We also both realized that since we were carrying our iPhones with us everywhere, we already had a simple point-and-shoot camera on us all the time, so the old Olympus was being used less and less. Therefore, the question became, what is out there that is better than an iPhone 4 camera, but easier to carry around than an SLR? We also wanted a camera that would always be ready like our old point-and-shoot.
I had numerous email, Skype and Google Talk conversations with my cousin Chris, which could be summarized by the following points:
- “the best camera is the one you have on you”
- not going to a DSLR for traveling is a smart choice
- make sure the camera shoots RAW
- buy either a Panasonic GF-1 or GF-2
It was that last point that Chris kept coming back to. No matter how many times I tried to only take the first three points into consideration, he practically insisted that I only buy a Panasonic GF-1 or GF-2. He admitted to being biased when it comes to cameras, but I’ve seen his work and know that he knows a thing or two about cameras.
So, we took the leap and purchased a Panasonic GF-2.1 It is definitely more of a camera then we have ever had before, but its size is definitely manageable. It is also very rugged and durable. We usually just have the camera hanging around our neck or in a small backpack without any other case to protect it, except for a lens cap. So it definitely meets our criteria of always being ready. It is also a significant step up from the iPhone 4 which is important since we didn’t want to carry another camera around if the pictures would turn out exactly the same as pictures from the phone camera we would already be carrying.
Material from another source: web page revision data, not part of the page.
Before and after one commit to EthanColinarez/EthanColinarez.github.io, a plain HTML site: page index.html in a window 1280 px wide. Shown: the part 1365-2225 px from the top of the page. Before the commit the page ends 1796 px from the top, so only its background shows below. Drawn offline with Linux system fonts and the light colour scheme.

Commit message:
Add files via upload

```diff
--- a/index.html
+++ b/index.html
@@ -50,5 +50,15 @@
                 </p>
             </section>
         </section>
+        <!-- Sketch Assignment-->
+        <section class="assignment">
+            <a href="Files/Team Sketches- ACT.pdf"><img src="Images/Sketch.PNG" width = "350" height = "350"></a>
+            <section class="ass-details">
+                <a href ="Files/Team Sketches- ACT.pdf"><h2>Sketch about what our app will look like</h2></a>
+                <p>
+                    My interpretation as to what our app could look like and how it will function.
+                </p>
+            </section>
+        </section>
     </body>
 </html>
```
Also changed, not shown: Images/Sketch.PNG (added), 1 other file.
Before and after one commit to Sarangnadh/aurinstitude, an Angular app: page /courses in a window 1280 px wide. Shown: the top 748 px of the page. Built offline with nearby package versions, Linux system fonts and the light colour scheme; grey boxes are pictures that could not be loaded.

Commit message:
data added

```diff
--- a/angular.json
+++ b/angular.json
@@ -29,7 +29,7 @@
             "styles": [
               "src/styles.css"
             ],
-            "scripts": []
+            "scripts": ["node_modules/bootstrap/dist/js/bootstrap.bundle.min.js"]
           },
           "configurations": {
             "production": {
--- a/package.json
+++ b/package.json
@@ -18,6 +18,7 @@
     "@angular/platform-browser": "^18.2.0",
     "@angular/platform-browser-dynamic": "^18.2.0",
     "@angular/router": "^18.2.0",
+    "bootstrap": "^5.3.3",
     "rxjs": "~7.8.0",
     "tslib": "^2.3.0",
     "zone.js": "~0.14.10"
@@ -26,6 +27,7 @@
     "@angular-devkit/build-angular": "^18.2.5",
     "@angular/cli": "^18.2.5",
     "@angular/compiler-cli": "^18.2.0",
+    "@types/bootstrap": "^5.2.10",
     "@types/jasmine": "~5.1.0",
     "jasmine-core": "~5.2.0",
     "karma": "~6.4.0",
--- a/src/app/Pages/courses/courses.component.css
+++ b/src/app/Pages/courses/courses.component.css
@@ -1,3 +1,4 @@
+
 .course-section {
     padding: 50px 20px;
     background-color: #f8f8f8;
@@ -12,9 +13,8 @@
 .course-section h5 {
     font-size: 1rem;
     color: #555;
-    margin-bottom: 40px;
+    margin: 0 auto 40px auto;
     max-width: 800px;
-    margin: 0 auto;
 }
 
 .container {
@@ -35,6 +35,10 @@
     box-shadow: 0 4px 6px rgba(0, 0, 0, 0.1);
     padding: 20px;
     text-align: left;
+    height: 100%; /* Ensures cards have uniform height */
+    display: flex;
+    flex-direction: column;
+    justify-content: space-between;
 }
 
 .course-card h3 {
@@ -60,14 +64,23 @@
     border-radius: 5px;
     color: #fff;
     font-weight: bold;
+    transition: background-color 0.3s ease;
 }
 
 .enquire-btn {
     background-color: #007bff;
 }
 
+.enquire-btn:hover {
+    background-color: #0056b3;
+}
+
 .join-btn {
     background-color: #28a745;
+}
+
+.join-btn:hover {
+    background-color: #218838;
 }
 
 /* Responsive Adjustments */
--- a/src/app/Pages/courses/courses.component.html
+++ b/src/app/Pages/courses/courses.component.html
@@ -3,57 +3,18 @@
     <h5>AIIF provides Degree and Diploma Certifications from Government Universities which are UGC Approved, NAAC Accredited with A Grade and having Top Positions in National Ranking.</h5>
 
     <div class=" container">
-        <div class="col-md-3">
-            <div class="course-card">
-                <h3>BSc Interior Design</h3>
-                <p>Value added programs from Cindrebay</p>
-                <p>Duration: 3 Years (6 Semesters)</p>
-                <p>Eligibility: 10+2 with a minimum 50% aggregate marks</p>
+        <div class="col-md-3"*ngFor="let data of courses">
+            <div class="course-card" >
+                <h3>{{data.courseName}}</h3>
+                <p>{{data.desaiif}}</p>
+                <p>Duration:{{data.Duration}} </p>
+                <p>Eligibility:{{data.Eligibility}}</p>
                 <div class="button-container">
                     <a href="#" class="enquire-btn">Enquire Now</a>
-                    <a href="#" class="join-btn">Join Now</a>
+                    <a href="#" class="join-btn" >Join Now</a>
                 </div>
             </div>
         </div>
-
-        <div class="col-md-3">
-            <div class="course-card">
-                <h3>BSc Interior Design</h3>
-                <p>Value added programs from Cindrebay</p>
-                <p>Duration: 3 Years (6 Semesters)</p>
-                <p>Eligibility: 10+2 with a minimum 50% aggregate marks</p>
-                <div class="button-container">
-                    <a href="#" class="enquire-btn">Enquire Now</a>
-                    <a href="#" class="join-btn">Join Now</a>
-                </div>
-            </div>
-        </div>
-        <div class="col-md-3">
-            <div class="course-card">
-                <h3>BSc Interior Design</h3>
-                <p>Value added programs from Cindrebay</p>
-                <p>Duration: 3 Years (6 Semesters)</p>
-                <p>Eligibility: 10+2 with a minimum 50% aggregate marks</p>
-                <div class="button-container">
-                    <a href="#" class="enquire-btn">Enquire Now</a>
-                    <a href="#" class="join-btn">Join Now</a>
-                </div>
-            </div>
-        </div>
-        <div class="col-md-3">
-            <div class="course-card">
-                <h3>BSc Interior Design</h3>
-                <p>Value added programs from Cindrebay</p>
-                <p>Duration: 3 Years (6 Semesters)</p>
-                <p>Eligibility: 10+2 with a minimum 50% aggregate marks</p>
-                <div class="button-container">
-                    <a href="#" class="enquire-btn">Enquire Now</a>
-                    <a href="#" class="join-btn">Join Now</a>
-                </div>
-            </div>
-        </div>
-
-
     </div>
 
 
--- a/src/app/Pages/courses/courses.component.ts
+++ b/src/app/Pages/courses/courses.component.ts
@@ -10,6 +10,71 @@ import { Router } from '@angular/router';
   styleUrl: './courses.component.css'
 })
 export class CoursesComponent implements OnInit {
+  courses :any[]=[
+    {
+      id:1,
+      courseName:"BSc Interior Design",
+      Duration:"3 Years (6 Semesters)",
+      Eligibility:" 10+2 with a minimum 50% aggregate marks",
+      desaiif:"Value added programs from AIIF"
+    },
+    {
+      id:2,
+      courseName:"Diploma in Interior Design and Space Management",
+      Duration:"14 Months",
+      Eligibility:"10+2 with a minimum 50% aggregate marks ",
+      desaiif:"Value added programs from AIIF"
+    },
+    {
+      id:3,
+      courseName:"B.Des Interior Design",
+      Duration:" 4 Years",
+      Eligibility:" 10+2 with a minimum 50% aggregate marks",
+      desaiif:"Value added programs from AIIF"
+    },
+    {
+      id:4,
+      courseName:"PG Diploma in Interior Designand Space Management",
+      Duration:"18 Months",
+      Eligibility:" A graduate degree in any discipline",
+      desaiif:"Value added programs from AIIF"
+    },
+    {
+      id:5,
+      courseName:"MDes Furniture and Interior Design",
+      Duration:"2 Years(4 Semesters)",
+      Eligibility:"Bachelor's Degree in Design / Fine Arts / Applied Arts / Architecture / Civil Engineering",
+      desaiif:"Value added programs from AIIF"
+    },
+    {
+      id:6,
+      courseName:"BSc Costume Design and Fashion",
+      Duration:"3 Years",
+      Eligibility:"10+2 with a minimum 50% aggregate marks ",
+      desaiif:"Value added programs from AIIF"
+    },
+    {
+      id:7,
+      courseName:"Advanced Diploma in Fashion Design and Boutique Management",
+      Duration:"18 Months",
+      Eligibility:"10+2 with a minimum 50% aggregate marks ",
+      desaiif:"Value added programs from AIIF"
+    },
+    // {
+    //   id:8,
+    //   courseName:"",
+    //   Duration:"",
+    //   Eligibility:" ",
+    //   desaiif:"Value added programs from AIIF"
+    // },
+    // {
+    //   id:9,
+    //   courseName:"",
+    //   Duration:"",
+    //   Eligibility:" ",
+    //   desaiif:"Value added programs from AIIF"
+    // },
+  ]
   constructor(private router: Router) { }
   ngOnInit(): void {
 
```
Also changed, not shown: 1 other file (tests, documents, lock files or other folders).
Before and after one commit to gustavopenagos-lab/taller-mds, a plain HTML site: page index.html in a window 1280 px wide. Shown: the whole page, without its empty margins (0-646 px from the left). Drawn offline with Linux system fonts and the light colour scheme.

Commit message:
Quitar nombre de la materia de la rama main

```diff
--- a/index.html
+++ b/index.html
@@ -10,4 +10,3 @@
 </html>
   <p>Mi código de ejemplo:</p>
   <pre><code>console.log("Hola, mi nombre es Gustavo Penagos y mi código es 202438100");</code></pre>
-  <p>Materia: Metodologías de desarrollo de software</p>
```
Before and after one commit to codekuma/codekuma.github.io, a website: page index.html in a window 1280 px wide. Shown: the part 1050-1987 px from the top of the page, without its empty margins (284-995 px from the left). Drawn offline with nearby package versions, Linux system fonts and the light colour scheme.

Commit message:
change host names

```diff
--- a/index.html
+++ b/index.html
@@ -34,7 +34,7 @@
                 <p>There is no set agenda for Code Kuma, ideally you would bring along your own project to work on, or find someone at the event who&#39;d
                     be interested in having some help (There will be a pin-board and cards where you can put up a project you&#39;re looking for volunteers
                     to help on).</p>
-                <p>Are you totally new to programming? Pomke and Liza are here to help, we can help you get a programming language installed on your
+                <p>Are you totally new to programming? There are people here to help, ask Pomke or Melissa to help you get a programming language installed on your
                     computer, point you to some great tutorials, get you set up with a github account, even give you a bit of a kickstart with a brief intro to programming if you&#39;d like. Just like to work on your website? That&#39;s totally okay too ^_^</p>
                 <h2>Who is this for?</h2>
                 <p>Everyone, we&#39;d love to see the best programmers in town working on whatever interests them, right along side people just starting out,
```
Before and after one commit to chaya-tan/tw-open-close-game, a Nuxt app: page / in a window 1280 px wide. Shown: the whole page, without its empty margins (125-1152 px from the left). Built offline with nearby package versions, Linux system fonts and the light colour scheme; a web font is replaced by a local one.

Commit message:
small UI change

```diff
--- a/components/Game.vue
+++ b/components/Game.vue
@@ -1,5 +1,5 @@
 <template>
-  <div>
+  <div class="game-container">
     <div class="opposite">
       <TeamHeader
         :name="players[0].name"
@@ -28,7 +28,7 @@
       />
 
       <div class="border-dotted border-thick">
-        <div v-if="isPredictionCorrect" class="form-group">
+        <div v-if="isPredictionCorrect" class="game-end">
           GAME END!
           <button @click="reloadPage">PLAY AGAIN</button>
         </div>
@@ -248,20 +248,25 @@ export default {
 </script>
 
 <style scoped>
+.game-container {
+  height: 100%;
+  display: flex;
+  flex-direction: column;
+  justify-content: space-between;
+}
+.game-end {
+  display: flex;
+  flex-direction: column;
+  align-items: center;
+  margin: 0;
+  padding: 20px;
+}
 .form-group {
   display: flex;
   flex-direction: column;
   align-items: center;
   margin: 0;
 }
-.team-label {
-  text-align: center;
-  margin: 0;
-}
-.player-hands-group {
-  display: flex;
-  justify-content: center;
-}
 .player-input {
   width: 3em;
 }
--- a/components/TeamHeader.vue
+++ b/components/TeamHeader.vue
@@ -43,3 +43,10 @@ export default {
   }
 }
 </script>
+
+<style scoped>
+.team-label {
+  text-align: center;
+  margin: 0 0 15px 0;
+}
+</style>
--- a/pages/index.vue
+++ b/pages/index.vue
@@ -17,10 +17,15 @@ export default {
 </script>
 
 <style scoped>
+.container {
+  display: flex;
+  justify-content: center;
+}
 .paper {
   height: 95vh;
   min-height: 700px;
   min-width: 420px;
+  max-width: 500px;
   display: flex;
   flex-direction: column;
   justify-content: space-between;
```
I knew nothing about the camera before talking to Chris, so here are some points for those interested in getting one:
- the Panasonic GF-2 is based on the Micro Four Thirds System developed by Panasonic and Olympus
- it has an interchangeable lens system with many different lenses available, but it still very much feels like a point-and-shoot with more options available if you know how to use them
- although the lenses are different than on a DSLR, apparently there are adapters if you ever do need a particular lens for something (I will talk more about our setup below)
- depth of field makes a huge difference in the quality of photographs
- if you are moving up from a point-and-shoot, it is definitely a camera you can grow into
As a final note, here is our setup for what we used for our entire trip to Africa:
- Panasonic GF-2
- Panasonic 14 mm f/2.5 lens – this is a fixed lens which means all zoom is by foot.2 This is the lens that came with our kit. There is an option to get a 14-42 mm lens instead.
- UV Filter – we put this on the lens the moment the camera was purchased and it hasn’t come off since
- 2 memory cards – 8 GB (holds over 500 RAW images) and a 4 GB for backup
- Extra Battery – the battery life is much better than our old point-and-shoot, but it was still nice knowing we had a spare, especially out hiking or in the bush
- international plug adapters to charge the batteries
- no additional case, just the supplied lens cap and a cap keeper
- standard SD card reader
- all photos were taken in RAW only, at the largest setting, Adobe RGB
- Flickr to upload the photos
- WordPress to host the blogs
Chris, thanks again for your camera advice. We continue to love the camera and are extremely happy with the decision! If you have anything else to add or corrections about things above, feel free to comment below.
- The GF-1 was no longer being sold in stores, and I didn’t have enough time before leaving on our trip to search one out on eBay. The GF-3 was actually just about to be released so there were plenty of good deals on the GF-2. I have not used or seen a GF-3, but a good review is here. ↩
- We opted to keep the camera footprint small and stick with just a fixed lens which meant if you wanted to zoom in closer, you had to move your feet. I will admit that some photos were cropped a bit afterwards if we couldn’t physically get close enough, to a lion for example! ↩